Bicycle Snake and Brewing Bridge

The Bicycle Snake and the Brewing Bridge a little further down the harbor are also just for cyclists and walkers, and so is the Little Langebro bridge.

The Little Langebro bridge is currently the newest bridge in town, just a couple of years old. This is a neighborhood I don’t go to often, and I remember coming home from a late night engagement to suddenly find a new bridge in front of me, all lit up and ready to serve.

Whoa! Unexpected bridge. It was like a dream.

Continue Reading

Stories about life in Denmark

The Christmas tree on the bicycle, and other stories of a bike-only household

Whenever the holiday season approaches, I always think about the time I brought home our Christmas tree on a bicycle.

It was a grey day in late November – we Americans like to start our Christmas decorating early – and my young daughter dearly wanted a tree for our Copenhagen apartment.

So we walked through the snow to the parking lot of a nearby Netto, where a cheerful fellow from Jutland was waiting with a good selection of sweet-smelling pines.

Being a very small girl, my daughter wanted a very big tree. The man spied our shopper bike and looked a little doubtful, but he went ahead and wrapped up one of the largest trees in white plastic netting, and helped us lift it onto the bike.

The trunk was on the baggage carrier in the back, and the top of the tree over the handlebars and into the basket. We walked the bike home that way, with my daughter holding the big pine tree at its center over the seat, while I steered the bike in the right direction.

Continue Reading

Stories about life in Denmark

Danes and Cars: Why Real Men Drive Bicycles

final_danes and carsUnlike their German neighbors, who are passionate about cars and driving, Danes have a slightly bashful relationship with cars.
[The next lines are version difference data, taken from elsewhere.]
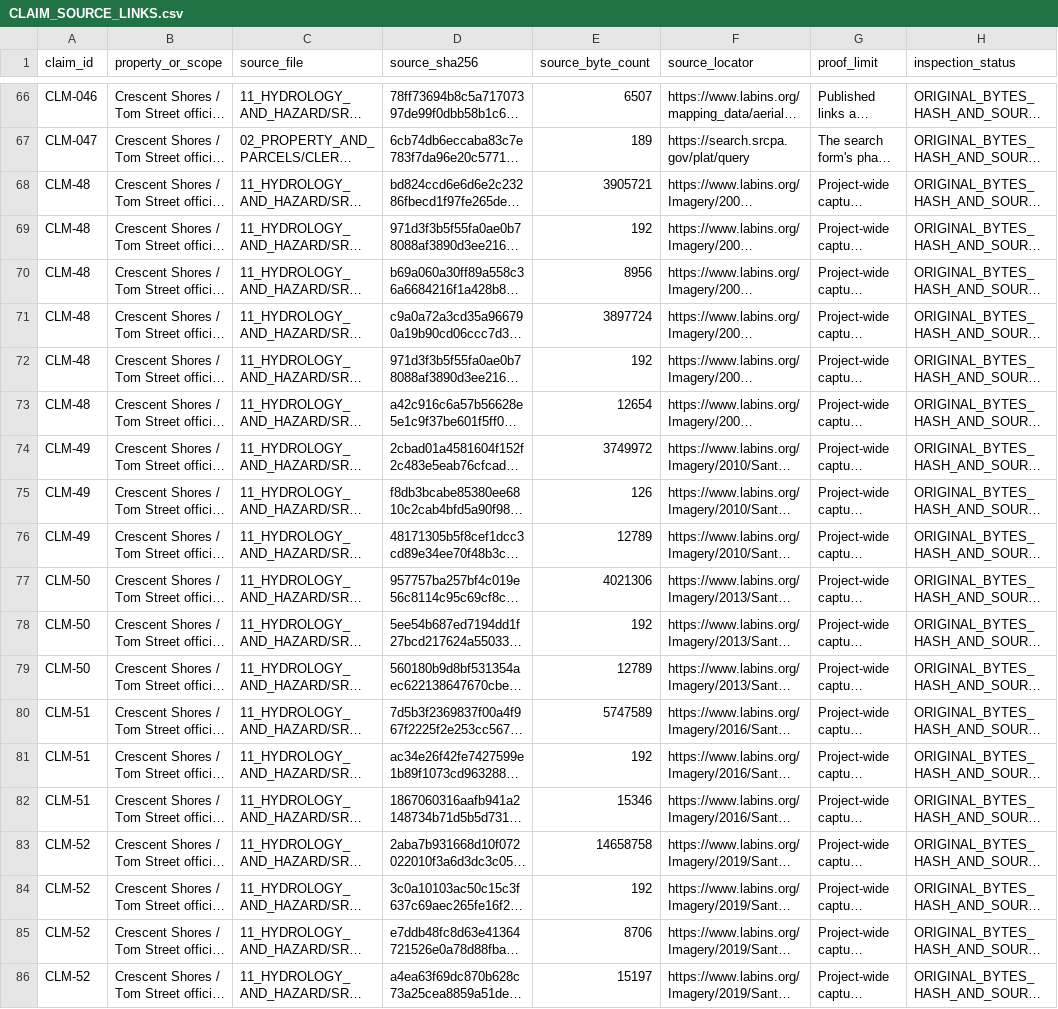
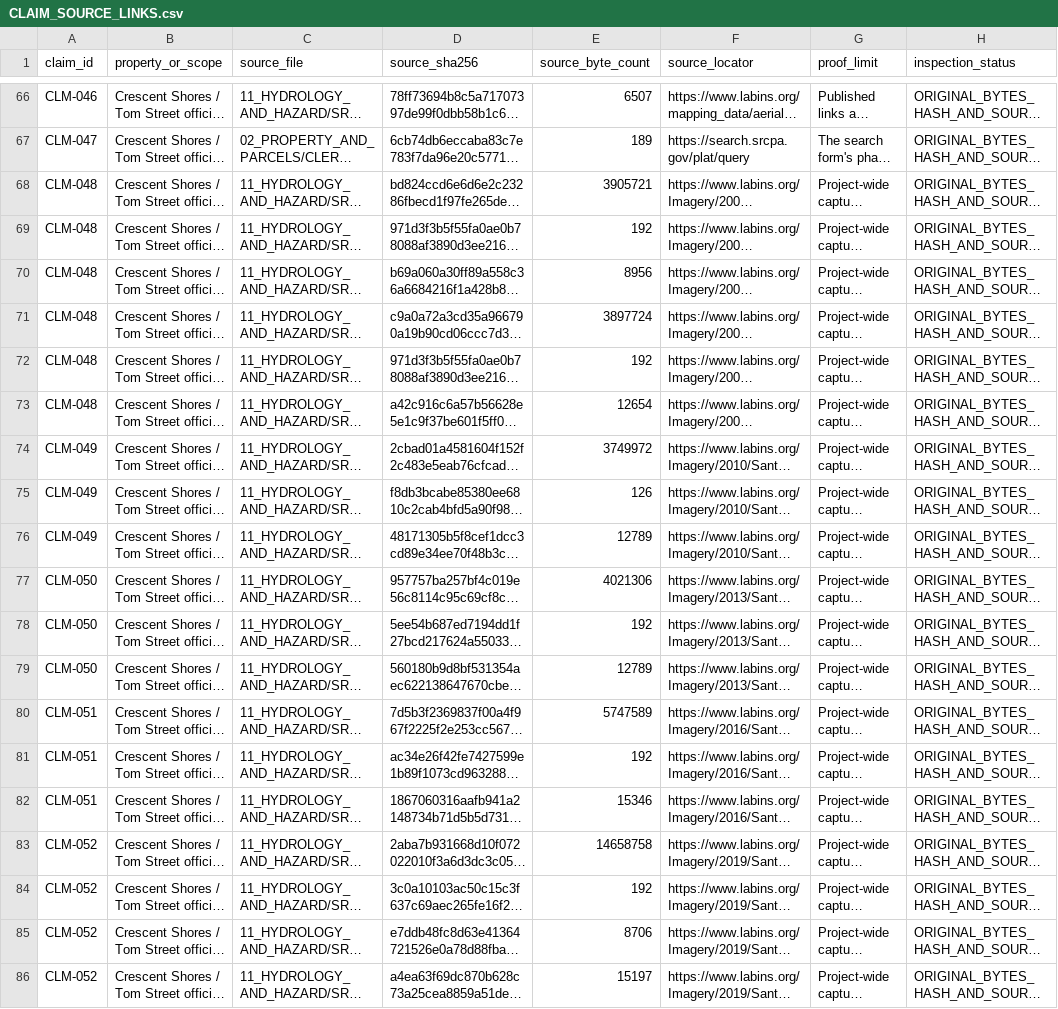
Before and after one commit to dthompsonfl/tom.street.drainage, a CSV file: 00_CONTROL/CLAIM_SOURCE_LINKS.csv, drawn as a sheet; only a part is shown, gaps mark what is left out; long unchanged cells end in …; the diff names each change by its address in the sheet, - before the commit and + after, or states it on an @@ line.

Commit message:
fix: reconcile original LABINS five-year claims to three-digit CLM-048 through CLM-052 IDs

```diff
--- a/00_CONTROL/CLAIM_SOURCE_LINKS.csv
+++ b/00_CONTROL/CLAIM_SOURCE_LINKS.csv
-A68:A73 (claim_id): CLM-48
+A68:A73 (claim_id): CLM-048
-A74:A76 (claim_id): CLM-49
+A74:A76 (claim_id): CLM-049
-A77:A79 (claim_id): CLM-50
+A77:A79 (claim_id): CLM-050
-A80:A82 (claim_id): CLM-51
+A80:A82 (claim_id): CLM-051
-A83:A86 (claim_id): CLM-52
+A83:A86 (claim_id): CLM-052
```
Also changed, not shown: 00_CONTROL/EVIDENCE_LEDGER.csv.
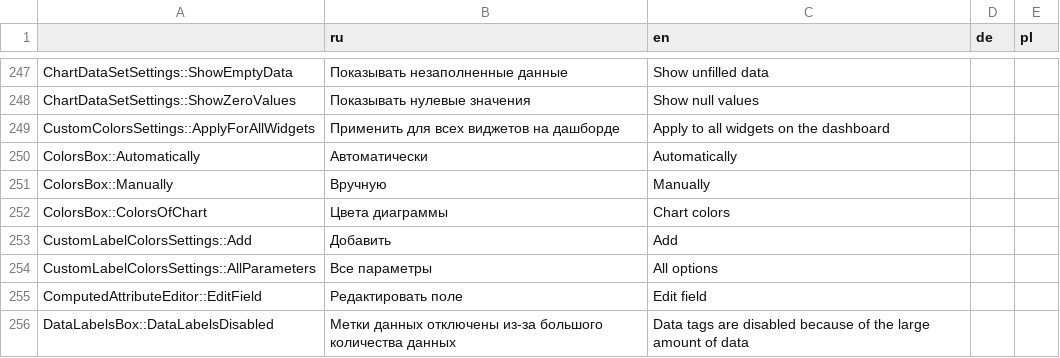
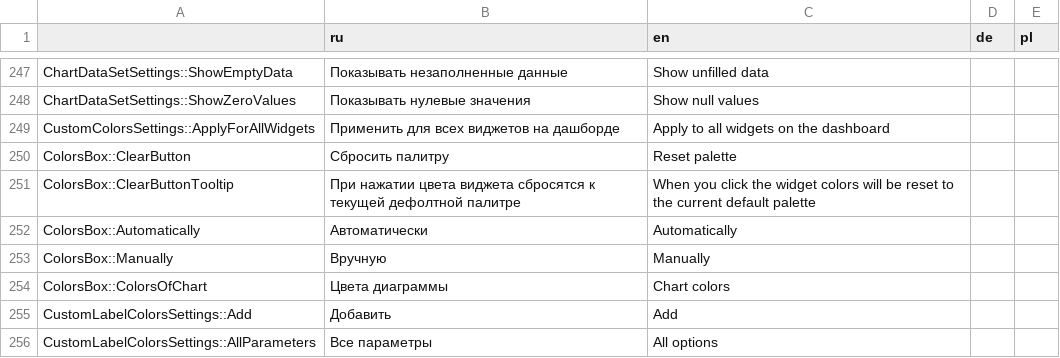
Before and after one commit to AlexVedernikoff/NaumenDashBoards, a CSV file: dashboards/src/localization/json/localization.csv, drawn as a sheet; only a part is shown, gaps mark what is left out; the shorter side is filled out with more unchanged rows.

Commit message:
SMRMEXT-13610 Сброс цветов до текущих дефолтных

```diff
--- a/dashboards/src/localization/json/localization.csv
+++ b/dashboards/src/localization/json/localization.csv
@@ -249,2 +249,4 @@
 "CustomColorsSettings::ApplyForAllWidgets","Применить для всех виджетов на дашборде","Apply to all widgets on the dashboard",,
+"ColorsBox::ClearButton","Сбросить палитру","Reset palette",,
+"ColorsBox::ClearButtonTooltip","При нажатии цвета виджета сбросятся к текущей дефолтной палитре","When you click the widget colors will be reset to the current default palette",,
 "ColorsBox::Automatically","Автоматически","Automatically",,
```
Also changed, not shown: 14 other files.
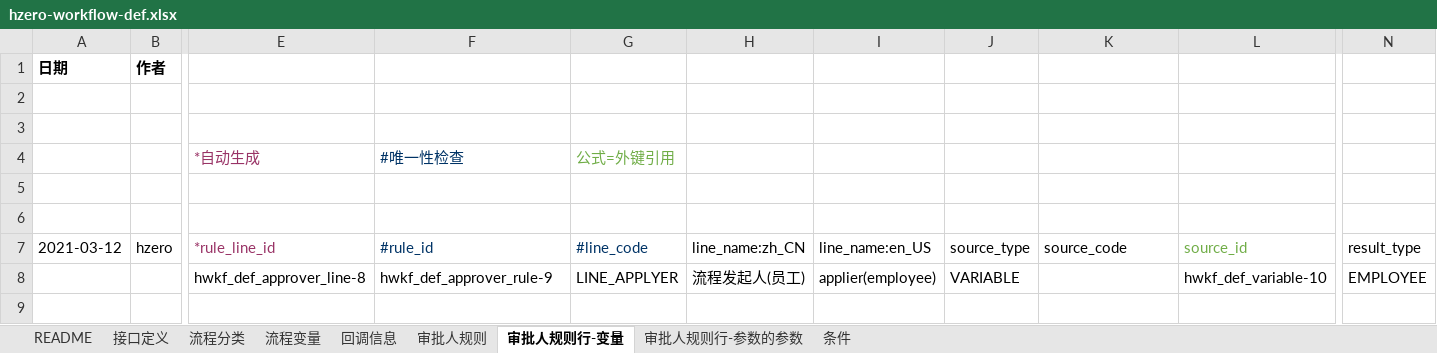
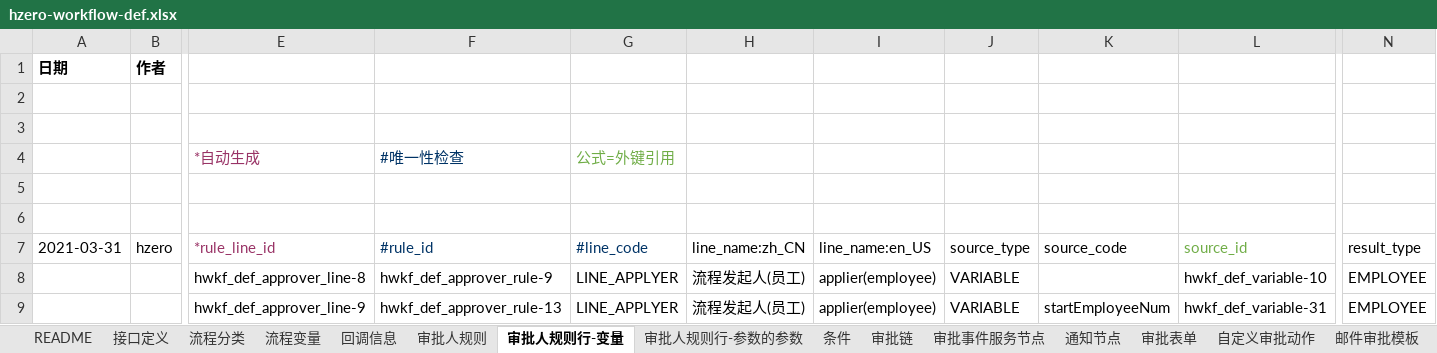
Before and after one commit to open-hand/workflow-service, an Excel workbook: src/main/resources/script/db/init-data/workflow_service/workflow_service/hzero-workflow-def.xlsx, sheet 审批人规则行-变量, drawn as a sheet; only a part is shown, gaps mark what is left out; values as stored, in another font and other column widths than the file's, no borders; rows hold the shown columns only; the diff names each change by its address in the sheet, - before the commit and + after, or states it on an @@ line.

```diff
--- a/src/main/resources/script/db/init-data/workflow_service/workflow_service/hzero-workflow-def.xlsx (sheet 审批人规则行-变量)
+++ b/src/main/resources/script/db/init-data/workflow_service/workflow_service/hzero-workflow-def.xlsx (sheet 审批人规则行-变量)
+sheet tab: 审批链
+sheet tab: 审批事件服务节点
+sheet tab: 通知节点
+sheet tab: 审批表单
+sheet tab: 自定义审批动作
+sheet tab: 邮件审批模板
-A7: 2021-03-12
+A7: 2021-03-31
+row 9:  |  | hwkf_def_approver_line-9 | hwkf_def_approver_rule-13 | LINE_APPLYER | 流程发起人(员工) | applier(employee) | VARIABLE | startEmployeeNum | hwkf_def_variable-31 | EMPLOYEE
```
Also changed, not shown: sheet 审批人规则, sheet 流程变量, sheet 条件, sheet 接口定义, sheet 流程分类, sheet 回调信息, 1 more sheet, other sheet tabs, 1 other file.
There is a certain sense that the driver should be slightly ashamed to be driving a car at all. Real Danes drive bicycles.

This is partly a tenet of environmentalism – the Danish national religion – and partly because of an egalitarian conviction that no one in Denmark should have anything unless everyone else has one. The Danish government subscribes to both of these principles, and makes car ownership as difficult as possible.

Danes and cars
The purchase of a new car in Denmark sets off a 180% sales tax – in other words, a $20,000 sedan will cost you $50,000 to drive off the lot. This is the only tax you’ll ever hear Danish working-class people – greengrocers, carpenters, Page 9 topless models (who tend to be on the socialist side) – complain about.

Heavy gasoline taxes, which were recently increased, bring the price of a gallon of fuel up to around $8 a gallon, even though the country is largely burning its own North Sea oil.

Continue Reading

Stories about life in Denmark

Two-wheeled Vikings and why I own three bikes: Danes and Cycling

In a country where new cars are taxed at up 150% of their purchase price – that means a $20,000 car will cost you in the neighborhood of $50,000 – bikes are bound to be popular.

Everybody bikes in Denmark. You’ll see executives in grey pinstriped business suits on bikes, and pretty girls pedaling in high heels. You’ll see people toting their kids through heavy traffic in fragile-looking bike trailers.

You’ll see old ladies biking very, very slowly with a lot of people backed up behind them, and you’ll see me, trying to balance my fresh dry cleaning on my bike because I don’t have a car.

The fact that Denmark is relatively flat helps – nobody likes to bike uphill – as does the fact that the climate is temperate. Denmark is as far north as parts of Alaska, but it usually isn’t bitterly cold in the winter.

Continue Reading